_ENTRIES SHOWN_
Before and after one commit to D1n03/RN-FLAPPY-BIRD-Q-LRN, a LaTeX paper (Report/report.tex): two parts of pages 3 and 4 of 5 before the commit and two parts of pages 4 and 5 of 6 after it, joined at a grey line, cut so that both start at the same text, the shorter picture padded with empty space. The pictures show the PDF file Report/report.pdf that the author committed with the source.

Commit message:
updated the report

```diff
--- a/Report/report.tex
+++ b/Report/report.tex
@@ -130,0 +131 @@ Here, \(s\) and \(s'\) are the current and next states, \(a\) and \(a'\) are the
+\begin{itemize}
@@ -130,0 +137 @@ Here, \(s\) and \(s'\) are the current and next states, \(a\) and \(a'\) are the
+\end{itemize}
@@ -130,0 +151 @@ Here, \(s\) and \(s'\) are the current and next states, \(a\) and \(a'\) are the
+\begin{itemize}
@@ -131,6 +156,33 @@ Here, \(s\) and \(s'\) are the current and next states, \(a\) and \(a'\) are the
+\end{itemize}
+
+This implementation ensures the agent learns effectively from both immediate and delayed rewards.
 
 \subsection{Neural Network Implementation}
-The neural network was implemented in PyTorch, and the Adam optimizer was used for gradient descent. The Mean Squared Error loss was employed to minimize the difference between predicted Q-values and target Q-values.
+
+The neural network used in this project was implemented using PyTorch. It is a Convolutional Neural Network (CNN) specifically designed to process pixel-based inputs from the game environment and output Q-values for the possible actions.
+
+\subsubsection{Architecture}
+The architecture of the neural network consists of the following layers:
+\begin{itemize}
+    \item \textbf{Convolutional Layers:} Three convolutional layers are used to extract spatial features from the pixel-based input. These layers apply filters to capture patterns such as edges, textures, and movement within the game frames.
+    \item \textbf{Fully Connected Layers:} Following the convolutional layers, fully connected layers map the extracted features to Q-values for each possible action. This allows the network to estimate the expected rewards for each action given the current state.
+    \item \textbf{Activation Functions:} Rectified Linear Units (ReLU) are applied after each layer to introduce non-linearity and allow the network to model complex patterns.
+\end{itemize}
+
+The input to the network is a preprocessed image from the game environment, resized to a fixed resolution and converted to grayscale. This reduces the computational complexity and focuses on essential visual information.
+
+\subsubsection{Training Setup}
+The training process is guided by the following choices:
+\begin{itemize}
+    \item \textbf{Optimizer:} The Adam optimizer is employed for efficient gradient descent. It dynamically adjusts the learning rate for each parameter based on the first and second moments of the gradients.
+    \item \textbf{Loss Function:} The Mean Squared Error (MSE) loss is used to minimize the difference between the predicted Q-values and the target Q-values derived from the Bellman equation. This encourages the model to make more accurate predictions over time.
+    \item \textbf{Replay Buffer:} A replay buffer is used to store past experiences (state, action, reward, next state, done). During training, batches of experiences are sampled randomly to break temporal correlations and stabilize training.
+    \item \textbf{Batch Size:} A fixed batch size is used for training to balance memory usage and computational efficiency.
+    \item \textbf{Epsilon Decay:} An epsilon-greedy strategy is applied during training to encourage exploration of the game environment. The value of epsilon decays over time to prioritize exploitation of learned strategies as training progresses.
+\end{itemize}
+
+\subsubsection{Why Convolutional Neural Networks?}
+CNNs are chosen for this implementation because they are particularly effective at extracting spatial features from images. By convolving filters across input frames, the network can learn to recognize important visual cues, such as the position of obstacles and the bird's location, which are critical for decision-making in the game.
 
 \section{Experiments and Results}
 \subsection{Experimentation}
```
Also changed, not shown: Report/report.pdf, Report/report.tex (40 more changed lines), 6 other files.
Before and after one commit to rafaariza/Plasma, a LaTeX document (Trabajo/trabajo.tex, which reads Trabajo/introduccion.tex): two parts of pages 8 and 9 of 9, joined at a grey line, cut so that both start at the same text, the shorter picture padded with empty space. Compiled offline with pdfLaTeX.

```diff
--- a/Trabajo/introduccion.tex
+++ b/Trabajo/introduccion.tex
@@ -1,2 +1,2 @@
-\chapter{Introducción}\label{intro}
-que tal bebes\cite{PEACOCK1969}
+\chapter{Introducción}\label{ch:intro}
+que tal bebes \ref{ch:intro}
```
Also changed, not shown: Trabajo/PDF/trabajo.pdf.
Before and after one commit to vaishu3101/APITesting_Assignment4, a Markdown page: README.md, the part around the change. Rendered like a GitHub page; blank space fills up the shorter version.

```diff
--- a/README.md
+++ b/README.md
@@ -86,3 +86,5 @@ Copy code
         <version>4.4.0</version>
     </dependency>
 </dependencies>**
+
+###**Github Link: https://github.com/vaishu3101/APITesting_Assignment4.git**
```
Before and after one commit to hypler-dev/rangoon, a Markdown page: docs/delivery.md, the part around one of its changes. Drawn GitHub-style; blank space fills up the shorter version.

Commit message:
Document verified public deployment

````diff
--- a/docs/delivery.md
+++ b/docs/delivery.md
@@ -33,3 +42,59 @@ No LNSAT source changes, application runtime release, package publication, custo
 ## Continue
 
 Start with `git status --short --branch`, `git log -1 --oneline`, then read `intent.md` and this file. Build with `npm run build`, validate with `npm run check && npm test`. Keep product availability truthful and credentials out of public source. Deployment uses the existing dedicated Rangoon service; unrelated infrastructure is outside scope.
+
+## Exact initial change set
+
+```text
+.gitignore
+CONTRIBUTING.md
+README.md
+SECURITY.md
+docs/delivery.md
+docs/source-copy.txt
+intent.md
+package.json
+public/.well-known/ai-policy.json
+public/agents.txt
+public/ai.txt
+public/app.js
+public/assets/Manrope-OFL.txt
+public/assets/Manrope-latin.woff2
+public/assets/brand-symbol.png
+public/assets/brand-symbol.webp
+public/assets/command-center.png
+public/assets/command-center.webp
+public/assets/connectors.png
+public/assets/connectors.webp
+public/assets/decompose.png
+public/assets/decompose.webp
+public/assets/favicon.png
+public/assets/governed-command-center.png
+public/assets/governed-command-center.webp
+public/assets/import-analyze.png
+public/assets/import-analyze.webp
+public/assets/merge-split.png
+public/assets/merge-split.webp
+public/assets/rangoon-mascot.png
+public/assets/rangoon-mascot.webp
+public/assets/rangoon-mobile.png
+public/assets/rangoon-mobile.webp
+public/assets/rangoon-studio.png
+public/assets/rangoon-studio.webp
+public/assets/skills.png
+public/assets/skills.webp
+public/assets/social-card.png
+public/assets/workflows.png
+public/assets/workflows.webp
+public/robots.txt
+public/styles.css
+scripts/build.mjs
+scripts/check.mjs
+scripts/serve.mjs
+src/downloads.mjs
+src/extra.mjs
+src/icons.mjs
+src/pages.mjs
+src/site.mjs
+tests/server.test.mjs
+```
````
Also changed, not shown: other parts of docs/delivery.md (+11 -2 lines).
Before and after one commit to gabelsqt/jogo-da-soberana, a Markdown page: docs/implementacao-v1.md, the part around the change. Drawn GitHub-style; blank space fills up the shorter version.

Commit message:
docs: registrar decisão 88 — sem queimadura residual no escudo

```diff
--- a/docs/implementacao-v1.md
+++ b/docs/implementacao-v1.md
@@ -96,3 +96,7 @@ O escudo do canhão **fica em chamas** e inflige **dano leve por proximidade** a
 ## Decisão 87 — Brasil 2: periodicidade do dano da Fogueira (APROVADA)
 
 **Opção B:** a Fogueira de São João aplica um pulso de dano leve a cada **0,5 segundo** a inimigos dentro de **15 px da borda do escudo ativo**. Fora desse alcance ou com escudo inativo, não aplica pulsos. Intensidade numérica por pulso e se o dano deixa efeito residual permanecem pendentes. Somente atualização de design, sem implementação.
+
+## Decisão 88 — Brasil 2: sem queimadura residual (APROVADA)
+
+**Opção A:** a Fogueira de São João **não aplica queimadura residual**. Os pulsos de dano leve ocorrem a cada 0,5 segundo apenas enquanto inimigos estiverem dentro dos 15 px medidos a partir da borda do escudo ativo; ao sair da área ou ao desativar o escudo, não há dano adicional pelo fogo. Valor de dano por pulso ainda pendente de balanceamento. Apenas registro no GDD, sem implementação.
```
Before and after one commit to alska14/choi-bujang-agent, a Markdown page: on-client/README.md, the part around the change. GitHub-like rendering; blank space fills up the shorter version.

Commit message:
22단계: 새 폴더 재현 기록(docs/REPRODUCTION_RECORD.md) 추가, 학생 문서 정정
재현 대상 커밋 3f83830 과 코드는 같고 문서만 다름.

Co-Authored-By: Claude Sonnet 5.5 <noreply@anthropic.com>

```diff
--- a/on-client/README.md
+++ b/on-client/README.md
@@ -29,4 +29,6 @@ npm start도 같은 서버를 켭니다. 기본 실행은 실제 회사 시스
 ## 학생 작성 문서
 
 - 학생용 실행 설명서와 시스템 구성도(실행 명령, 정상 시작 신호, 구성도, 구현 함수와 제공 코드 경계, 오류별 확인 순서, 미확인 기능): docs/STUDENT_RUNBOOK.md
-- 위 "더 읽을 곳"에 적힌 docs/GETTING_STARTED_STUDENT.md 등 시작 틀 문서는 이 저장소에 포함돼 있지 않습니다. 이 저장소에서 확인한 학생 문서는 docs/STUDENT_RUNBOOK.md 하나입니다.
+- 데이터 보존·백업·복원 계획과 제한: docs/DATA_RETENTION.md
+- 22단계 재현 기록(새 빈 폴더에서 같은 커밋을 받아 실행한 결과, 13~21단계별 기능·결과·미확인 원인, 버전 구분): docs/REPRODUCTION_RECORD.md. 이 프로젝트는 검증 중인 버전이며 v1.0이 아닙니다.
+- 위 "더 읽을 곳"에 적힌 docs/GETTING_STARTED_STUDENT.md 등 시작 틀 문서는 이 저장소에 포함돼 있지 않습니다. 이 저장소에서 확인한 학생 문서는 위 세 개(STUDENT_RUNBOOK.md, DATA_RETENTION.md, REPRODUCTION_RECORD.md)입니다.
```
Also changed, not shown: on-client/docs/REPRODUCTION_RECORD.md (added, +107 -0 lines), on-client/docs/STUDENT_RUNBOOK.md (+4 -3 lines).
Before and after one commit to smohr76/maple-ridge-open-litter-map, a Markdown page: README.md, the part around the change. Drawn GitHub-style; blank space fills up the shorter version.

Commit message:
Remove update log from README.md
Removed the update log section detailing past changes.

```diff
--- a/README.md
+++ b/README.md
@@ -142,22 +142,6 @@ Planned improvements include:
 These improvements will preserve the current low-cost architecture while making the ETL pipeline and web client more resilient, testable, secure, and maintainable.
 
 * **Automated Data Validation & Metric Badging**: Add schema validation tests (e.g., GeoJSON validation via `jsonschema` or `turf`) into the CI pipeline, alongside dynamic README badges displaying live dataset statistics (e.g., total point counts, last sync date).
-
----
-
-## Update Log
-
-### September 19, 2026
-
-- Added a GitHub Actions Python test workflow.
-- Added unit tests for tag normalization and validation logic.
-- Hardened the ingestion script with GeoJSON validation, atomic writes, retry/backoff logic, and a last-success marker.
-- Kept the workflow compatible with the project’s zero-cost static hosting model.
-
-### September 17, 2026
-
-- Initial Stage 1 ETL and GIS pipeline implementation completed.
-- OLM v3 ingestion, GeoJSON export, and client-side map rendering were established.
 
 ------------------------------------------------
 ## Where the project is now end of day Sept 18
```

_WHAT THIS TASK INVOLVES_
Where does the string "values" appear in the records? Copy every line that holds it.

_YOUR RESPONSE_
-The neural network was implemented in PyTorch, and the Adam optimizer was used for gradient descent. The Mean Squared Error loss was employed to minimize the difference between predicted Q-values and target Q-values.
+The neural network used in this project was implemented using PyTorch. It is a Convolutional Neural Network (CNN) specifically designed to process pixel-based inputs from the game environment and output Q-values for the possible actions.
+    \item \textbf{Fully Connected Layers:} Following the convolutional layers, fully connected layers map the extracted features to Q-values for each possible action. This allows the network to estimate the expected rewards for each action given the current state.
+    \item \textbf{Loss Function:} The Mean Squared Error (MSE) loss is used to minimize the difference between the predicted Q-values and the target Q-values derived from the Bellman equation. This encourages the model to make more accurate predictions over time.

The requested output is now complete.